**YOUR INSTRUCTIONS:**
Each record should be written out exactly as given.

[Stored data entries]
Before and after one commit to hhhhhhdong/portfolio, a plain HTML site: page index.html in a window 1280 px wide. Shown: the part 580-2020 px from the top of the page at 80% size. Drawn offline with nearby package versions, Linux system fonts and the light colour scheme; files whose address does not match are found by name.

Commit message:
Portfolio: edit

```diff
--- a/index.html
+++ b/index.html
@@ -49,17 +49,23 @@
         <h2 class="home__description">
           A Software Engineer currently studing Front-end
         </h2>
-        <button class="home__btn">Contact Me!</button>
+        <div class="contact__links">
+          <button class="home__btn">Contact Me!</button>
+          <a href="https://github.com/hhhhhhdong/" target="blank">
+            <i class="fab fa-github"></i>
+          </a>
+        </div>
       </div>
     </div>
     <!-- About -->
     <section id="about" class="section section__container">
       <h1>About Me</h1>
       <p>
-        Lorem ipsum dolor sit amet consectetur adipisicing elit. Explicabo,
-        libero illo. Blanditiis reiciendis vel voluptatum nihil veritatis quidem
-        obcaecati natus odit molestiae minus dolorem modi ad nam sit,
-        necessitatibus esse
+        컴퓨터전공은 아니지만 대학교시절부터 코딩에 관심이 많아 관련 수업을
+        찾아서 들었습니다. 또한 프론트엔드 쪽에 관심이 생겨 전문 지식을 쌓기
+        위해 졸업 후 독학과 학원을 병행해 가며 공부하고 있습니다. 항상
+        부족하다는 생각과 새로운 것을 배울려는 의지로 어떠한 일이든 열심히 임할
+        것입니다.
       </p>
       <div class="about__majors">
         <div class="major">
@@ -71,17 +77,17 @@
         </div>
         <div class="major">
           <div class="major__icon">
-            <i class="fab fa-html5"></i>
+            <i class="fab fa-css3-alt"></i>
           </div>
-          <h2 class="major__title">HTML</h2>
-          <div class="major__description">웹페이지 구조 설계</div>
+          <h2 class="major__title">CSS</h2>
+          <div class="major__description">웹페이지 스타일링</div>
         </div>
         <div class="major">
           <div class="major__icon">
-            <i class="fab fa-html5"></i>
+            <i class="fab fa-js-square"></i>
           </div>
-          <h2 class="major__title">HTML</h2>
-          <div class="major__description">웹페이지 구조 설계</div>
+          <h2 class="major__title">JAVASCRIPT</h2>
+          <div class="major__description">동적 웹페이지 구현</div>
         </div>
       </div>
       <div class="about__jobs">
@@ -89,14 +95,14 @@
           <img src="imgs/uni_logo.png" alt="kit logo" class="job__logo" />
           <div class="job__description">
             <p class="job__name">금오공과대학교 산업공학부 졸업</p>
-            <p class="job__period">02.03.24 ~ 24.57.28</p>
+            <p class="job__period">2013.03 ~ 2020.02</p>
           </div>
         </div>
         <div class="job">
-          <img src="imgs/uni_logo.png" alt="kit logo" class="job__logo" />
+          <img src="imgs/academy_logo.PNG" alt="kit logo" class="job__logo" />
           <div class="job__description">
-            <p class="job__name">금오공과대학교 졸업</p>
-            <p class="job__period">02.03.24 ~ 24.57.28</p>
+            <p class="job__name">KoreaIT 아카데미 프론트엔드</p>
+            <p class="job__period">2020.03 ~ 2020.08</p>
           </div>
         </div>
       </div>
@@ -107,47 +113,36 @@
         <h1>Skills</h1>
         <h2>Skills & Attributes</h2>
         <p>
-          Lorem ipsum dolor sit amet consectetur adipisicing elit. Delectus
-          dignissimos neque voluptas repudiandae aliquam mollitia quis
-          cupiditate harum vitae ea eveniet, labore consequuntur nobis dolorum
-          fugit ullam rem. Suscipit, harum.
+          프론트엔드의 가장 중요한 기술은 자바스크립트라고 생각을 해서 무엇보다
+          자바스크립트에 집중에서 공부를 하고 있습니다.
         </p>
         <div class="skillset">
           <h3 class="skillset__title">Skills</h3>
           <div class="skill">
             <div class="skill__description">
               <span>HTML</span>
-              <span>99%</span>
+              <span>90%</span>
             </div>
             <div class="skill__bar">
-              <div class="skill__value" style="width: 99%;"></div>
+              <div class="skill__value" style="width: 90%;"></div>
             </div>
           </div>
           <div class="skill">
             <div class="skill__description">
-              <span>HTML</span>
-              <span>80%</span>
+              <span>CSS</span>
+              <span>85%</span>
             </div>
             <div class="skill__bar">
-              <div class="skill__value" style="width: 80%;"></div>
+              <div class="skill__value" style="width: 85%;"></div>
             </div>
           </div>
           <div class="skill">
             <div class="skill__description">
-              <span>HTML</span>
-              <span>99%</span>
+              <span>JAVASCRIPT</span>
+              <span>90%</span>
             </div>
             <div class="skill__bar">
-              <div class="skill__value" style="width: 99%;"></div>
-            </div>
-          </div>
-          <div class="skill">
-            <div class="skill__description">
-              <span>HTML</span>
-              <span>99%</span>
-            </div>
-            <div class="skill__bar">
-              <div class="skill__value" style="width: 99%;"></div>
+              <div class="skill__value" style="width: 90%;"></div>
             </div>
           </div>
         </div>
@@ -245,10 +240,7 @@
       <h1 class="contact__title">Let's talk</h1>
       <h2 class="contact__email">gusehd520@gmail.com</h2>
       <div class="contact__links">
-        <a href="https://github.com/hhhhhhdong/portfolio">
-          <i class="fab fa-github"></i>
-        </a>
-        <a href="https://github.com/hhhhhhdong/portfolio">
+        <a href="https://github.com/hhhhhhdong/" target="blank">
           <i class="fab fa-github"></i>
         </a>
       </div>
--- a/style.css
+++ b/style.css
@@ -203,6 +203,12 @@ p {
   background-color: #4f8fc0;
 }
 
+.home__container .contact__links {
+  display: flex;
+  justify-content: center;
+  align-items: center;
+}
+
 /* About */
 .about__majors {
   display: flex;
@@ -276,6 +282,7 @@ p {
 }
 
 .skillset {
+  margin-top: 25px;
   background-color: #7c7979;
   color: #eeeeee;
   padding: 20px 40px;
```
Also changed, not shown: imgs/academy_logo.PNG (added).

**THE ANSWER:**
Before and after one commit to hhhhhhdong/portfolio, a plain HTML site: page index.html in a window 1280 px wide. Shown: the part 580-2020 px from the top of the page at 80% size. Drawn offline with nearby package versions, Linux system fonts and the light colour scheme; files whose address does not match are found by name.

Commit message:
Portfolio: edit

```diff
--- a/index.html
+++ b/index.html
@@ -49,17 +49,23 @@
         <h2 class="home__description">
           A Software Engineer currently studing Front-end
         </h2>
-        <button class="home__btn">Contact Me!</button>
+        <div class="contact__links">
+          <button class="home__btn">Contact Me!</button>
+          <a href="https://github.com/hhhhhhdong/" target="blank">
+            <i class="fab fa-github"></i>
+          </a>
+        </div>
       </div>
     </div>
     <!-- About -->
     <section id="about" class="section section__container">
       <h1>About Me</h1>
       <p>
-        Lorem ipsum dolor sit amet consectetur adipisicing elit. Explicabo,
-        libero illo. Blanditiis reiciendis vel voluptatum nihil veritatis quidem
-        obcaecati natus odit molestiae minus dolorem modi ad nam sit,
-        necessitatibus esse
+        컴퓨터전공은 아니지만 대학교시절부터 코딩에 관심이 많아 관련 수업을
+        찾아서 들었습니다. 또한 프론트엔드 쪽에 관심이 생겨 전문 지식을 쌓기
+        위해 졸업 후 독학과 학원을 병행해 가며 공부하고 있습니다. 항상
+        부족하다는 생각과 새로운 것을 배울려는 의지로 어떠한 일이든 열심히 임할
+        것입니다.
       </p>
       <div class="about__majors">
         <div class="major">
@@ -71,17 +77,17 @@
         </div>
         <div class="major">
           <div class="major__icon">
-            <i class="fab fa-html5"></i>
+            <i class="fab fa-css3-alt"></i>
           </div>
-          <h2 class="major__title">HTML</h2>
-          <div class="major__description">웹페이지 구조 설계</div>
+          <h2 class="major__title">CSS</h2>
+          <div class="major__description">웹페이지 스타일링</div>
         </div>
         <div class="major">
           <div class="major__icon">
-            <i class="fab fa-html5"></i>
+            <i class="fab fa-js-square"></i>
           </div>
-          <h2 class="major__title">HTML</h2>
-          <div class="major__description">웹페이지 구조 설계</div>
+          <h2 class="major__title">JAVASCRIPT</h2>
+          <div class="major__description">동적 웹페이지 구현</div>
         </div>
       </div>
       <div class="about__jobs">
@@ -89,14 +95,14 @@
           <img src="imgs/uni_logo.png" alt="kit logo" class="job__logo" />
           <div class="job__description">
             <p class="job__name">금오공과대학교 산업공학부 졸업</p>
-            <p class="job__period">02.03.24 ~ 24.57.28</p>
+            <p class="job__period">2013.03 ~ 2020.02</p>
           </div>
         </div>
         <div class="job">
-          <img src="imgs/uni_logo.png" alt="kit logo" class="job__logo" />
+          <img src="imgs/academy_logo.PNG" alt="kit logo" class="job__logo" />
           <div class="job__description">
-            <p class="job__name">금오공과대학교 졸업</p>
-            <p class="job__period">02.03.24 ~ 24.57.28</p>
+            <p class="job__name">KoreaIT 아카데미 프론트엔드</p>
+            <p class="job__period">2020.03 ~ 2020.08</p>
           </div>
         </div>
       </div>
@@ -107,47 +113,36 @@
         <h1>Skills</h1>
         <h2>Skills & Attributes</h2>
         <p>
-          Lorem ipsum dolor sit amet consectetur adipisicing elit. Delectus
-          dignissimos neque voluptas repudiandae aliquam mollitia quis
-          cupiditate harum vitae ea eveniet, labore consequuntur nobis dolorum
-          fugit ullam rem. Suscipit, harum.
+          프론트엔드의 가장 중요한 기술은 자바스크립트라고 생각을 해서 무엇보다
+          자바스크립트에 집중에서 공부를 하고 있습니다.
         </p>
         <div class="skillset">
           <h3 class="skillset__title">Skills</h3>
           <div class="skill">
             <div class="skill__description">
               <span>HTML</span>
-              <span>99%</span>
+              <span>90%</span>
             </div>
             <div class="skill__bar">
-              <div class="skill__value" style="width: 99%;"></div>
+              <div class="skill__value" style="width: 90%;"></div>
             </div>
           </div>
           <div class="skill">
             <div class="skill__description">
-              <span>HTML</span>
-              <span>80%</span>
+              <span>CSS</span>
+              <span>85%</span>
             </div>
             <div class="skill__bar">
-              <div class="skill__value" style="width: 80%;"></div>
+              <div class="skill__value" style="width: 85%;"></div>
             </div>
           </div>
           <div class="skill">
             <div class="skill__description">
-              <span>HTML</span>
-              <span>99%</span>
+              <span>JAVASCRIPT</span>
+              <span>90%</span>
             </div>
             <div class="skill__bar">
-              <div class="skill__value" style="width: 99%;"></div>
-            </div>
-          </div>
-          <div class="skill">
-            <div class="skill__description">
-              <span>HTML</span>
-              <span>99%</span>
-            </div>
-            <div class="skill__bar">
-              <div class="skill__value" style="width: 99%;"></div>
+              <div class="skill__value" style="width: 90%;"></div>
             </div>
           </div>
         </div>
@@ -245,10 +240,7 @@
       <h1 class="contact__title">Let's talk</h1>
       <h2 class="contact__email">gusehd520@gmail.com</h2>
       <div class="contact__links">
-        <a href="https://github.com/hhhhhhdong/portfolio">
-          <i class="fab fa-github"></i>
-        </a>
-        <a href="https://github.com/hhhhhhdong/portfolio">
+        <a href="https://github.com/hhhhhhdong/" target="blank">
           <i class="fab fa-github"></i>
         </a>
       </div>
--- a/style.css
+++ b/style.css
@@ -203,6 +203,12 @@ p {
   background-color: #4f8fc0;
 }
 
+.home__container .contact__links {
+  display: flex;
+  justify-content: center;
+  align-items: center;
+}
+
 /* About */
 .about__majors {
   display: flex;
@@ -276,6 +282,7 @@ p {
 }
 
 .skillset {
+  margin-top: 25px;
   background-color: #7c7979;
   color: #eeeeee;
   padding: 20px 40px;
```
Also changed, not shown: imgs/academy_logo.PNG (added).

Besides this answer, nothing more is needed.